__WHAT THE TASK REQUIRES__.
Reproduce, word for word, all of the records; the pictures stay out.

__THE DATA__.
■ ■ ■
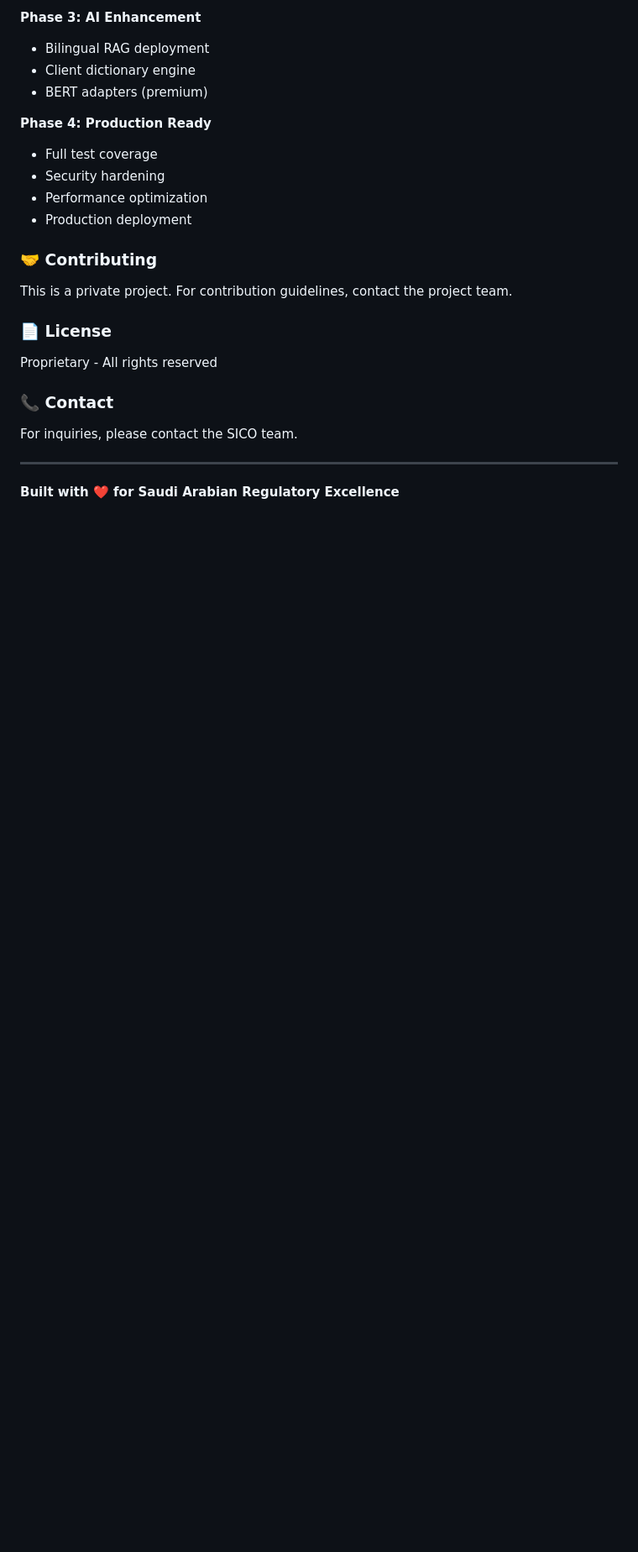
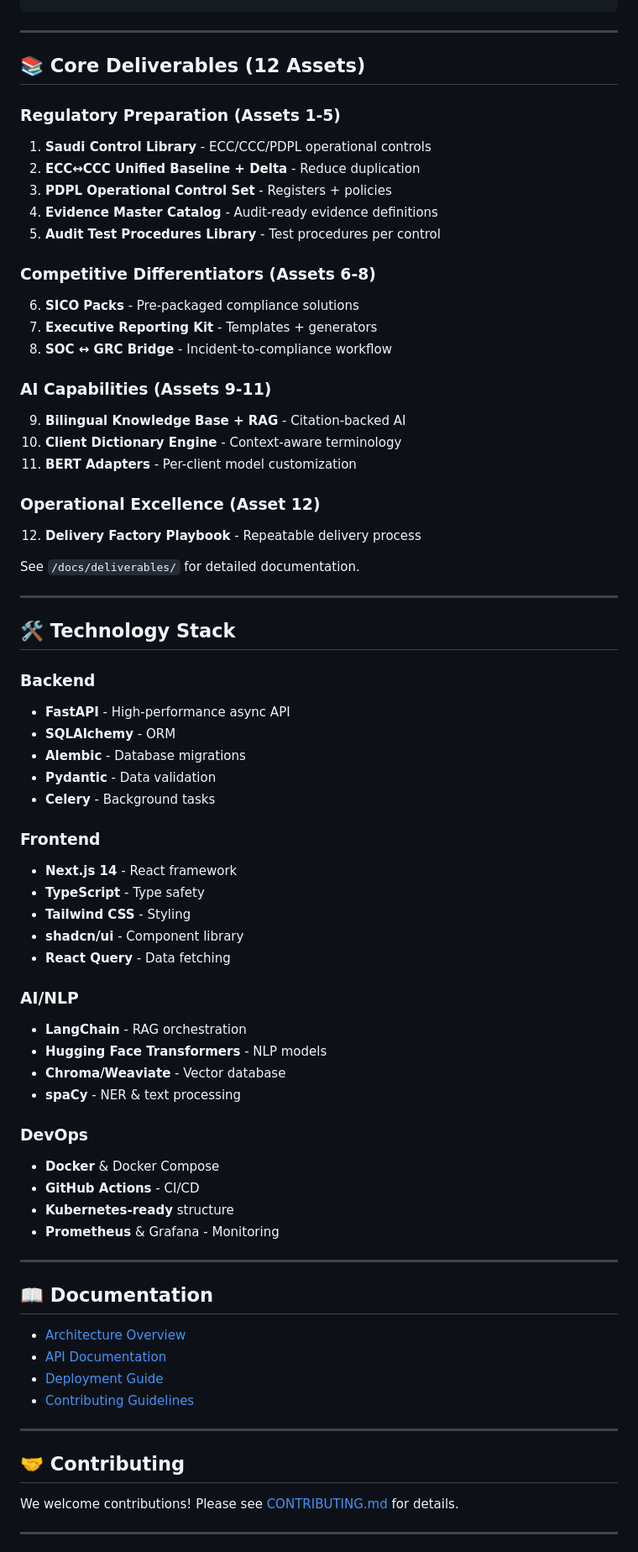
Before and after one commit to sanaddiab6-del/GRC_SC, a Markdown page: README.md, the part around one of its changes. Shown at 84% size. Rendered like a GitHub page; blank space fills up the shorter version.

```diff
--- a/README.md
+++ b/README.md
@@ -147,23 +162,74 @@ sanadcom/
-**Phase 3: AI Enhancement**
-- Bilingual RAG deployment
-- Client dictionary engine
-- BERT adapters (premium)
-
-**Phase 4: Production Ready**
-- Full test coverage
-- Security hardening
-- Performance optimization
-- Production deployment
-
-### 🤝 Contributing
-This is a private project. For contribution guidelines, contact the project team.
-
-### 📄 License
-Proprietary - All rights reserved
-
-### 📞 Contact
-For inquiries, please contact the SICO team.
 
 ---
 
-**Built with ❤️ for Saudi Arabian Regulatory Excellence**
+## 📚 Core Deliverables (12 Assets)
+
+### **Regulatory Preparation (Assets 1-5)**
+1. **Saudi Control Library** - ECC/CCC/PDPL operational controls
+2. **ECC↔CCC Unified Baseline + Delta** - Reduce duplication
+3. **PDPL Operational Control Set** - Registers + policies
+4. **Evidence Master Catalog** - Audit-ready evidence definitions
+5. **Audit Test Procedures Library** - Test procedures per control
+
+### **Competitive Differentiators (Assets 6-8)**
+6. **SICO Packs** - Pre-packaged compliance solutions
+7. **Executive Reporting Kit** - Templates + generators
+8. **SOC ↔ GRC Bridge** - Incident-to-compliance workflow
+
+### **AI Capabilities (Assets 9-11)**
+9. **Bilingual Knowledge Base + RAG** - Citation-backed AI
+10. **Client Dictionary Engine** - Context-aware terminology
+11. **BERT Adapters** - Per-client model customization
+
+### **Operational Excellence (Asset 12)**
+12. **Delivery Factory Playbook** - Repeatable delivery process
+
+See `/docs/deliverables/` for detailed documentation.
+
+---
+
+## 🛠️ Technology Stack
+
+### Backend
+- **FastAPI** - High-performance async API
+- **SQLAlchemy** - ORM
+- **Alembic** - Database migrations
+- **Pydantic** - Data validation
+- **Celery** - Background tasks
+
+### Frontend
+- **Next.js 14** - React framework
+- **TypeScript** - Type safety
+- **Tailwind CSS** - Styling
+- **shadcn/ui** - Component library
+- **React Query** - Data fetching
+
+### AI/NLP
+- **LangChain** - RAG orchestration
+- **Hugging Face Transformers** - NLP models
+- **Chroma/Weaviate** - Vector database
+- **spaCy** - NER & text processing
+
+### DevOps
+- **Docker** & Docker Compose
+- **GitHub Actions** - CI/CD
+- **Kubernetes-ready** structure
+- **Prometheus** & Grafana - Monitoring
+
+---
+
+## 📖 Documentation
+
+- [Architecture Overview](./docs/architecture/README.md)
+- [API Documentation](./docs/api/README.md)
+- [Deployment Guide](./docs/deployment/README.md)
+- [Contributing Guidelines](./CONTRIBUTING.md)
+
+---
+
+## 🤝 Contributing
+
+We welcome contributions! Please see [CONTRIBUTING.md](./CONTRIBUTING.md) for details.
+
+---
+
```
Also changed, not shown: other parts of README.md (+145 -117 lines).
■ ■ ■
__RESULT OF THIS EXERCISE__.
Before and after one commit to sanaddiab6-del/GRC_SC, a Markdown page: README.md, the part around one of its changes. Shown at 84% size. Rendered like a GitHub page; blank space fills up the shorter version.

```diff
--- a/README.md
+++ b/README.md
@@ -147,23 +162,74 @@ sanadcom/
-**Phase 3: AI Enhancement**
-- Bilingual RAG deployment
-- Client dictionary engine
-- BERT adapters (premium)
-
-**Phase 4: Production Ready**
-- Full test coverage
-- Security hardening
-- Performance optimization
-- Production deployment
-
-### 🤝 Contributing
-This is a private project. For contribution guidelines, contact the project team.
-
-### 📄 License
-Proprietary - All rights reserved
-
-### 📞 Contact
-For inquiries, please contact the SICO team.
 
 ---
 
-**Built with ❤️ for Saudi Arabian Regulatory Excellence**
+## 📚 Core Deliverables (12 Assets)
+
+### **Regulatory Preparation (Assets 1-5)**
+1. **Saudi Control Library** - ECC/CCC/PDPL operational controls
+2. **ECC↔CCC Unified Baseline + Delta** - Reduce duplication
+3. **PDPL Operational Control Set** - Registers + policies
+4. **Evidence Master Catalog** - Audit-ready evidence definitions
+5. **Audit Test Procedures Library** - Test procedures per control
+
+### **Competitive Differentiators (Assets 6-8)**
+6. **SICO Packs** - Pre-packaged compliance solutions
+7. **Executive Reporting Kit** - Templates + generators
+8. **SOC ↔ GRC Bridge** - Incident-to-compliance workflow
+
+### **AI Capabilities (Assets 9-11)**
+9. **Bilingual Knowledge Base + RAG** - Citation-backed AI
+10. **Client Dictionary Engine** - Context-aware terminology
+11. **BERT Adapters** - Per-client model customization
+
+### **Operational Excellence (Asset 12)**
+12. **Delivery Factory Playbook** - Repeatable delivery process
+
+See `/docs/deliverables/` for detailed documentation.
+
+---
+
+## 🛠️ Technology Stack
+
+### Backend
+- **FastAPI** - High-performance async API
+- **SQLAlchemy** - ORM
+- **Alembic** - Database migrations
+- **Pydantic** - Data validation
+- **Celery** - Background tasks
+
+### Frontend
+- **Next.js 14** - React framework
+- **TypeScript** - Type safety
+- **Tailwind CSS** - Styling
+- **shadcn/ui** - Component library
+- **React Query** - Data fetching
+
+### AI/NLP
+- **LangChain** - RAG orchestration
+- **Hugging Face Transformers** - NLP models
+- **Chroma/Weaviate** - Vector database
+- **spaCy** - NER & text processing
+
+### DevOps
+- **Docker** & Docker Compose
+- **GitHub Actions** - CI/CD
+- **Kubernetes-ready** structure
+- **Prometheus** & Grafana - Monitoring
+
+---
+
+## 📖 Documentation
+
+- [Architecture Overview](./docs/architecture/README.md)
+- [API Documentation](./docs/api/README.md)
+- [Deployment Guide](./docs/deployment/README.md)
+- [Contributing Guidelines](./CONTRIBUTING.md)
+
+---
+
+## 🤝 Contributing
+
+We welcome contributions! Please see [CONTRIBUTING.md](./CONTRIBUTING.md) for details.
+
+---
+
```
Also changed, not shown: other parts of README.md (+145 -117 lines).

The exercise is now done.